§ **INSTRUCTIONS FOR THE TASK**
Once the line with "F[Start: Verify Code]" is found in the entries below, repeat that line and every one after it exactly, ending at the last.

=== MATERIAL PROVIDED ===

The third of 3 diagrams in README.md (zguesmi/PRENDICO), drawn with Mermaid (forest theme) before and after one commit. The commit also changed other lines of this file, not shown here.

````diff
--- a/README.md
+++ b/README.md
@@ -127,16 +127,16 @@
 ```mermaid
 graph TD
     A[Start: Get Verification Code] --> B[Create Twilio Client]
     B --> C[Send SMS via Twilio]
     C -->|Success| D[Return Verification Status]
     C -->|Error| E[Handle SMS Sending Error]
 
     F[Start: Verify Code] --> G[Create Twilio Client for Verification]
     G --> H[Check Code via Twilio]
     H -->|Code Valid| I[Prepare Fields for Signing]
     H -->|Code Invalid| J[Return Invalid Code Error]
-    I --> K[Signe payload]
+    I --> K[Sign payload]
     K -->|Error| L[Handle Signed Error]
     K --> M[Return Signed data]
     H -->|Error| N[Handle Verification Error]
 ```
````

===

§ **RESULT**
     F[Start: Verify Code] --> G[Create Twilio Client for Verification]
     G --> H[Check Code via Twilio]
     H -->|Code Valid| I[Prepare Fields for Signing]
     H -->|Code Invalid| J[Return Invalid Code Error]
-    I --> K[Signe payload]
+    I --> K[Sign payload]
     K -->|Error| L[Handle Signed Error]
     K --> M[Return Signed data]
     H -->|Error| N[Handle Verification Error]
 ```
````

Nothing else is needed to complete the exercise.